Culture and Student Achievement: The Intertwined Roles of Patience and Risk-Taking
Patience and risk-taking – two cultural traits that steer intertemporal decision-making – are fundamental to human capital investment decisions. To understand how they contribute to international differences in student achievement, we combine PISA tests with the Global Preference Survey. We find that opposing effects of patience (positive) and risk-taking (negative) together account for two-thirds of the cross-country variation in student achievement. In an identification strategy addressing unobserved residence-country features, we find similar results when assigning migrant students their country-of-origin cultural traits in models with residence-country fixed effects.
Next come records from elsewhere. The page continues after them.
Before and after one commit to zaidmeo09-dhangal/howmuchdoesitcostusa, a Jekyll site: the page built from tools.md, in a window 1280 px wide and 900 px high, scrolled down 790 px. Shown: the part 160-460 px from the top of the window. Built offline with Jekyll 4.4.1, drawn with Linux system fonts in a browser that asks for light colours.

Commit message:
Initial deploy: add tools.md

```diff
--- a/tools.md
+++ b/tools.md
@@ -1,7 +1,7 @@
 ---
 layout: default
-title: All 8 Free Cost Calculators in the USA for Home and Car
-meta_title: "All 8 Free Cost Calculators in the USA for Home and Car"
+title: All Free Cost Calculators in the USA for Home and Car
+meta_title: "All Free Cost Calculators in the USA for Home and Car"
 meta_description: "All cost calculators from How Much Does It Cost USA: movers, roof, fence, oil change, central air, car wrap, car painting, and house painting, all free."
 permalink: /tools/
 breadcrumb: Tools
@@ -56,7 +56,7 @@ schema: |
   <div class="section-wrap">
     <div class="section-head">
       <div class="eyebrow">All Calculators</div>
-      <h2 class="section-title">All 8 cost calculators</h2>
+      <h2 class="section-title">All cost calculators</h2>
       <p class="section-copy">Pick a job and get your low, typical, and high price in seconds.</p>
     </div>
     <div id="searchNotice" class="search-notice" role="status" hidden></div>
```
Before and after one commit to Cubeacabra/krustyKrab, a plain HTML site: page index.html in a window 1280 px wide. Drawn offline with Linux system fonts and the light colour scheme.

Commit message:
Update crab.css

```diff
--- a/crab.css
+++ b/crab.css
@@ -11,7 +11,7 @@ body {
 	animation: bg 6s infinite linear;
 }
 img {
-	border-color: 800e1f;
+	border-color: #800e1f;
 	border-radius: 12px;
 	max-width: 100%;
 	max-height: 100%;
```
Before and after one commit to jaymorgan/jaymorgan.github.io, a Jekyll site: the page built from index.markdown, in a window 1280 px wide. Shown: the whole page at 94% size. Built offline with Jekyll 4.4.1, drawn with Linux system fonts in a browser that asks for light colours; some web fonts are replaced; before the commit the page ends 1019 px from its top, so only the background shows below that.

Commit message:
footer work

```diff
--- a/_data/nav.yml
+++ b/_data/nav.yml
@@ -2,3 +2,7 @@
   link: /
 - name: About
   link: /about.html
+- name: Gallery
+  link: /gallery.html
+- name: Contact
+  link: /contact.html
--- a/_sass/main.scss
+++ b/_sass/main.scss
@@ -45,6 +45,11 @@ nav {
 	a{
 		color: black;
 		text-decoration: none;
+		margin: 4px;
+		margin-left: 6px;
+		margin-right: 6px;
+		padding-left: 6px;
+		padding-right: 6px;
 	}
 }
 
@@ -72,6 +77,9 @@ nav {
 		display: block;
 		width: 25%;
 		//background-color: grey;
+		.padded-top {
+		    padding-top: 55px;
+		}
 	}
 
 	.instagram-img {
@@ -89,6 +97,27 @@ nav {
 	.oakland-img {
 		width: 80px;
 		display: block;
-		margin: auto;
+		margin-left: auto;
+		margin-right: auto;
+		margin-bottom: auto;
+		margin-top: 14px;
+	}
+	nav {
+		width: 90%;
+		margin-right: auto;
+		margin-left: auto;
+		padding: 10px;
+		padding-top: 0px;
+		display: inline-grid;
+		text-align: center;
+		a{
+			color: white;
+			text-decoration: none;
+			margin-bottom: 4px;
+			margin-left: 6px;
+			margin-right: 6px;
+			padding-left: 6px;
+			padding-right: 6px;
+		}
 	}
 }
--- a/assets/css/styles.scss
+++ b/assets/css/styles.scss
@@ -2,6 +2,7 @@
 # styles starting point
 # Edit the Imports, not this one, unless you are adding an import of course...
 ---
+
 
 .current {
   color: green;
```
Associations of culture with family and school inputs suggest that both may act as channels.
We gratefully acknowledge comments from David Figlio, Nikki Shure, and seminar participants at the ifo Center for the Economics of Education in Munich. This work was supported by the Smith Richardson Foundation. The contribution by Woessmann is part of German Science Foundation project CRC TRR 190. The views expressed herein are those of the authors and do not necessarily reflect the views of the National Bureau of Economic Research.